Minnesota’s state training and technical assistance program encourages providers to adopt policies and engage in new practices related to healthy eating and physical activity.

The Minnesota Department of Health trains and supports public health department professionals to deliver training and technical assistance to ECE providers in their specialized areas.

Train-the-Trainer Model and Success

The train-the-trainer model and technical assistance program includes:

1) assessing the ECE environment using the NAP SACC instrument
2) education on healthy eating for young children
3) education on physical activity for young children
4) implementing nutrition and physical activity best practices
5) adopting new nutrition and physical activity policies

Specifically, the training includes information on improved menus, positive mealtime environments, appropriate serving sizes for young children, adult role modeling, integration of changes into the daily schedule and curriculum, parent engagement and opportunities for children to participate in both structured and unstructured physical activity on a daily basis.

Instead of enacting statewide policies for obesity prevention in ECE settings, Minnesota opted to take a “bottom-up” approach. The MDH encouraged ECE providers to engage in practices and adopt their own policies related to healthy eating and physical activity.

Curricula Used

For nutrition, the Minnesota Department of Health (MDH) used the Learning About Nutrition Through Activities (LANA) curriculum developed and tested by MDH staff. Initially, live trainings for local public health department staff (LPH) and ECE providers were provided by MDH staff. Since then, additional public health staff have attended trainings offered by trained State Health Improvement Program (SHIP) grantees or used training tools available to prepare live trainings to ECE providers in their areas. MDH provides print and electronic materials, as well as ongoing technical assistance, to trainers in Minnesota. The full LANA curriculum can be purchased through Learning Zone Express, with a Spanish supplement available.

To date, hundreds of ECE providers have been trained in LANA and made action plans and implemented changes in their programs, and then embedded their new practices in policies. NAP SACC was used before and after LANA implementation to pinpoint practices to be improved and to chart providers’ progress. LPH staff have compiled information about changes in practice and policy, as measured by these pre- and post-assessments, and found improvements in both nutrition and physical activity.

MDH used a similar model for physical activity training based on Head Start’s I Am Moving, I Am Learning (IMIL). MDH hired three certified Head Start trainers to offer a 3-day train-the-trainer workshop to 50 potential trainers from counties around the state. Local public health staff were encouraged to assemble teams to help them train ECE providers. Teams included community partners from ChildCare Aware of America, the Child and Adult Care Food Program (CACFP), Head Start, ECE licensing, public schools, special education, Early Childhood Family Education, YMCA and child care centers, among others.

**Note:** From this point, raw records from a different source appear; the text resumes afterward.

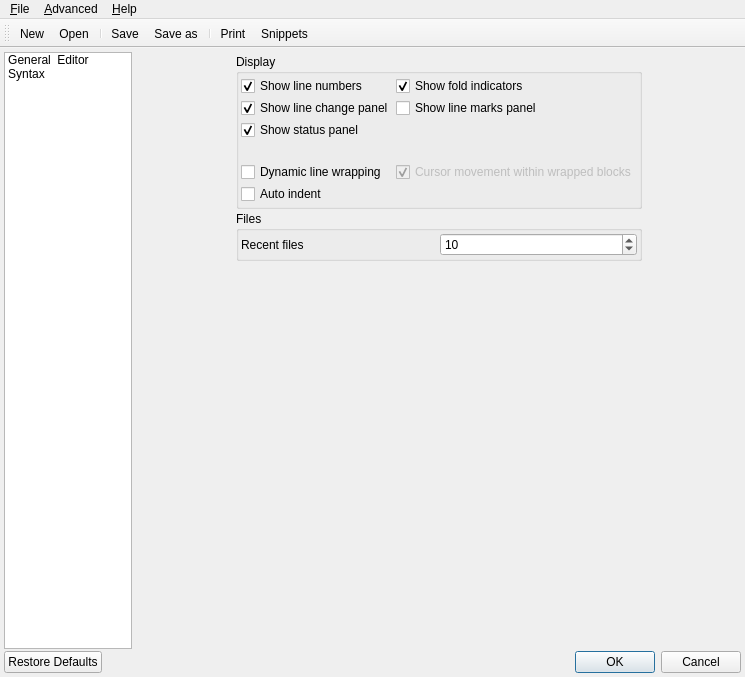
Qt form ext/qcodeedit/example/window.ui (phoenix741/xinx) before a commit.
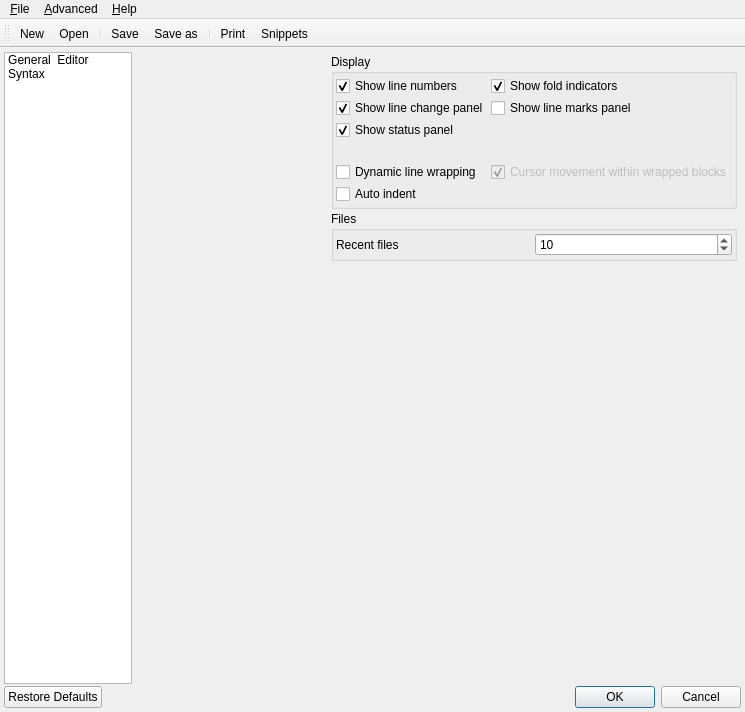
The same form after that commit. The open tabs and pages were chosen to show the change. Icons and pictures are not drawn. Custom widgets are drawn as their Qt base class.

Diff of the .ui file:
```diff
--- a/ext/qcodeedit/example/window.ui
+++ b/ext/qcodeedit/example/window.ui
@@ -6,7 +6,7 @@
     <x>0</x>
     <y>0</y>
     <width>745</width>
-    <height>677</height>
+    <height>712</height>
    </rect>
   </property>
   <property name="windowTitle" >
@@ -280,7 +280,7 @@
         <item row="0" column="3" >
          <widget class="QStackedWidget" name="settingsStack" >
           <property name="sizePolicy" >
-           <sizepolicy vsizetype="Preferred" hsizetype="Expanding" >
+           <sizepolicy vsizetype="Preferred" hsizetype="MinimumExpanding" >
             <horstretch>0</horstretch>
             <verstretch>0</verstretch>
            </sizepolicy>
@@ -450,7 +450,7 @@
            <enum>Qt::Horizontal</enum>
           </property>
           <property name="sizeType" >
-           <enum>QSizePolicy::Expanding</enum>
+           <enum>QSizePolicy::Preferred</enum>
           </property>
           <property name="sizeHint" stdset="0" >
            <size>
```
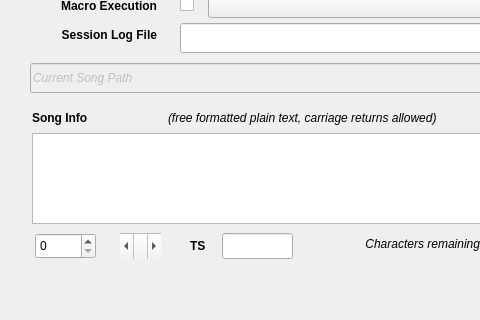
Before: the Qt Designer form seq_qt5/forms/qsessionframe.ui in ahlstromcj/seq66, drawn with Qt 5; both pictures show x 0 to 480 and y 147 to 467 of the 690 by 467 pixel window.
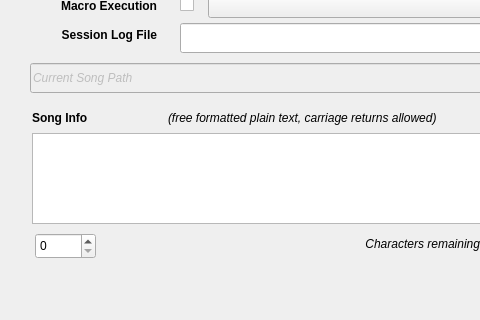
After: the same form once the commit is applied.

Diff of the .ui file:
```diff
--- a/seq_qt5/forms/qsessionframe.ui
+++ b/seq_qt5/forms/qsessionframe.ui
@@ -524,12 +524,13 @@
     <rect>
      <x>32</x>
      <y>256</y>
-     <width>93</width>
+     <width>125</width>
      <height>17</height>
     </rect>
    </property>
    <property name="font">
     <font>
+     <weight>75</weight>
      <bold>true</bold>
     </font>
    </property>
@@ -647,59 +648,6 @@
     <string>&lt;html&gt;&lt;head/&gt;&lt;body&gt;&lt;p&gt;Changes the current track number, ranging&lt;/p&gt;&lt;p&gt;from 0 to the highest pattern.  Then, if&lt;/p&gt;&lt;p&gt;any Meta Text is present in that pattern,&lt;/p&gt;&lt;p&gt;then the first one is shown.&lt;/p&gt;&lt;/body&gt;&lt;/html&gt;</string>
    </property>
   </widget>
-  <widget class="QScrollBar" name="scrollBarTextNumber">
-   <property name="geometry">
-    <rect>
-     <x>120</x>
-     <y>380</y>
-     <width>41</width>
-     <height>26</height>
-    </rect>
-   </property>
-   <property name="toolTip">
-    <string>&lt;html&gt;&lt;head/&gt;&lt;body&gt;&lt;p&gt;Moves forward (not yet backward) to the&lt;/p&gt;&lt;p&gt;next Meta Text event, if any.&lt;/p&gt;&lt;/body&gt;&lt;/html&gt;</string>
-   </property>
-   <property name="orientation">
-    <enum>Qt::Horizontal</enum>
-   </property>
-  </widget>
-  <widget class="QLineEdit" name="lineEditTimeStamp">
-   <property name="geometry">
-    <rect>
-     <x>222</x>
-     <y>380</y>
-     <width>71</width>
-     <height>26</height>
-    </rect>
-   </property>
-   <property name="minimumSize">
-    <size>
-     <width>0</width>
-     <height>22</height>
-    </size>
-   </property>
-   <property name="toolTip">
-    <string>&lt;html&gt;&lt;head/&gt;&lt;body&gt;&lt;p&gt;Displays the time stamp of the current&lt;/p&gt;&lt;p&gt;Meta Text event.  Editable as well.&lt;/p&gt;&lt;/body&gt;&lt;/html&gt;</string>
-   </property>
-  </widget>
-  <widget class="QLabel" name="labelTimeStamp">
-   <property name="geometry">
-    <rect>
-     <x>190</x>
-     <y>380</y>
-     <width>31</width>
-     <height>26</height>
-    </rect>
-   </property>
-   <property name="font">
-    <font>
-     <bold>true</bold>
-    </font>
-   </property>
-   <property name="text">
-    <string>TS</string>
-   </property>
-  </widget>
  </widget>
  <tabstops>
   <tabstop>sessionManagerNameText</tabstop>
```
Left out of the diff: 52 changed lines with no effect on the pictures.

NAP SACC was used for assessment before and after physical activity-related supports, and the process again included training, changes in practice and changes in policy to reflect practice. LANA and IMIL trainings continue to be supported by MDH across the state.

Lessons Learned

  • It is crucial that materials and resources are available to trainers and ECE providers in a variety of formats, including some at low or no cost. In MDH’s case this was accomplished by posting materials online for free download, by arranging for materials to be published for purchase by ECE facilities with multiple classrooms or locations and a larger materials budget, and by supplying trainers with electronic materials, to be printed in color or black and white, in the quantities needed, as budgets allowed.


  • Training alone is not sufficient to change practice. It must be accompanied by initial and ongoing support, resources, guidance and facilitation of peer exchange in order to be effective and sustained.


  • Using a practice-to-policy approach rather than the reverse is more labor-intensive, but it creates greater buy-in on the part of the ECE providers and minimizes the need for enforcement of policies created on a higher level.